• **Detected change data**
************

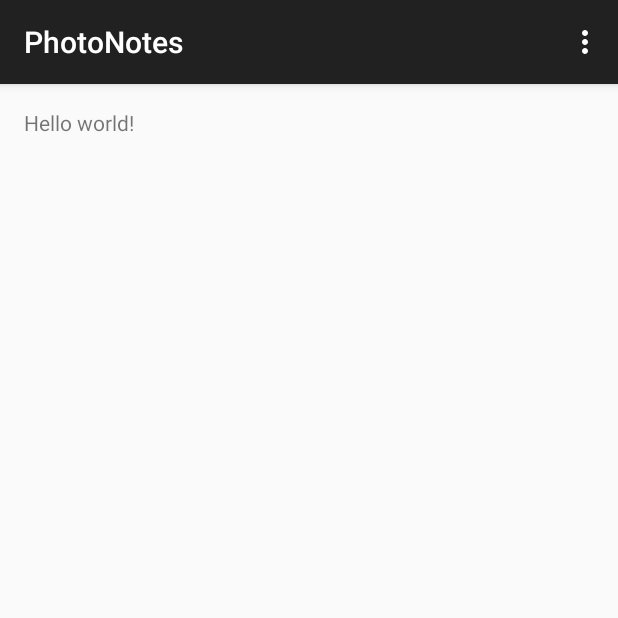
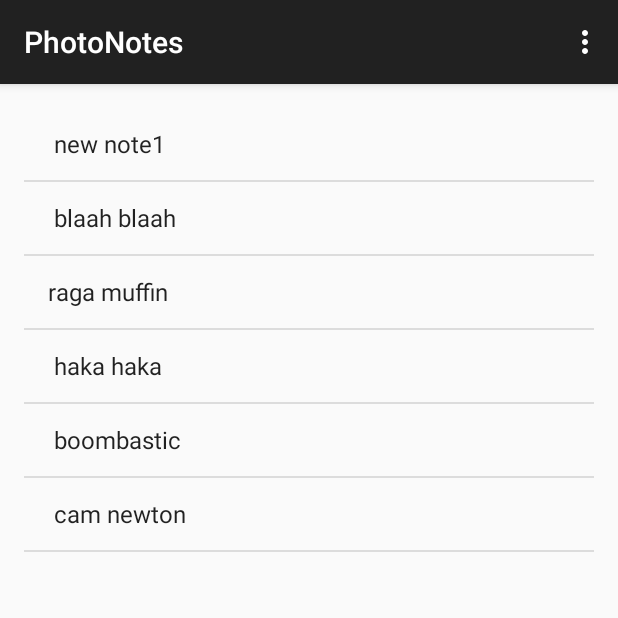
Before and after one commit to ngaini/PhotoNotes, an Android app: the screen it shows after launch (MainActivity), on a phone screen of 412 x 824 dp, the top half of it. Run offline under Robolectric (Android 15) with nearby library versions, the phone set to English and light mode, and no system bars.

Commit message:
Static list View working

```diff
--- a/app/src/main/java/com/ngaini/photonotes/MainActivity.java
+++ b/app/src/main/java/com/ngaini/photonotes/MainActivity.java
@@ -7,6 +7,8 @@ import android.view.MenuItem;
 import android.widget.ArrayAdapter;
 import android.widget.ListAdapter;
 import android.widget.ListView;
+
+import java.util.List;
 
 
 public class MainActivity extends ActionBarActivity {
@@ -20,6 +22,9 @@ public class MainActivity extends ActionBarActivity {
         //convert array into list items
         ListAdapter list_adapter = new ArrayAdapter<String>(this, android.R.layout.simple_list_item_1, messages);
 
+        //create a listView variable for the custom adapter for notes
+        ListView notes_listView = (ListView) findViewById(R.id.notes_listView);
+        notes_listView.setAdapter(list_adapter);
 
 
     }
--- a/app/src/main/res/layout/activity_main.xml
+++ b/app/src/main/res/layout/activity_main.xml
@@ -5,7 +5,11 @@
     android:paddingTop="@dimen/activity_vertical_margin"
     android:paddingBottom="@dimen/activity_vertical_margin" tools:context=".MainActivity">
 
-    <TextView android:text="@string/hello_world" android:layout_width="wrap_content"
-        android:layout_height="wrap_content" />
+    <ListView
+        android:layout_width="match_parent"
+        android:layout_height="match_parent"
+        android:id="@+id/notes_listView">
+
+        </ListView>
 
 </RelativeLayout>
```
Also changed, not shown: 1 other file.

************

• **Directions for this task**
With the pictures set aside, copy each line above as written.

• **Exercise result**
Before and after one commit to ngaini/PhotoNotes, an Android app: the screen it shows after launch (MainActivity), on a phone screen of 412 x 824 dp, the top half of it. Run offline under Robolectric (Android 15) with nearby library versions, the phone set to English and light mode, and no system bars.

Commit message:
Static list View working

```diff
--- a/app/src/main/java/com/ngaini/photonotes/MainActivity.java
+++ b/app/src/main/java/com/ngaini/photonotes/MainActivity.java
@@ -7,6 +7,8 @@ import android.view.MenuItem;
 import android.widget.ArrayAdapter;
 import android.widget.ListAdapter;
 import android.widget.ListView;
+
+import java.util.List;
 
 
 public class MainActivity extends ActionBarActivity {
@@ -20,6 +22,9 @@ public class MainActivity extends ActionBarActivity {
         //convert array into list items
         ListAdapter list_adapter = new ArrayAdapter<String>(this, android.R.layout.simple_list_item_1, messages);
 
+        //create a listView variable for the custom adapter for notes
+        ListView notes_listView = (ListView) findViewById(R.id.notes_listView);
+        notes_listView.setAdapter(list_adapter);
 
 
     }
--- a/app/src/main/res/layout/activity_main.xml
+++ b/app/src/main/res/layout/activity_main.xml
@@ -5,7 +5,11 @@
     android:paddingTop="@dimen/activity_vertical_margin"
     android:paddingBottom="@dimen/activity_vertical_margin" tools:context=".MainActivity">
 
-    <TextView android:text="@string/hello_world" android:layout_width="wrap_content"
-        android:layout_height="wrap_content" />
+    <ListView
+        android:layout_width="match_parent"
+        android:layout_height="match_parent"
+        android:id="@+id/notes_listView">
+
+        </ListView>
 
 </RelativeLayout>
```
Also changed, not shown: 1 other file.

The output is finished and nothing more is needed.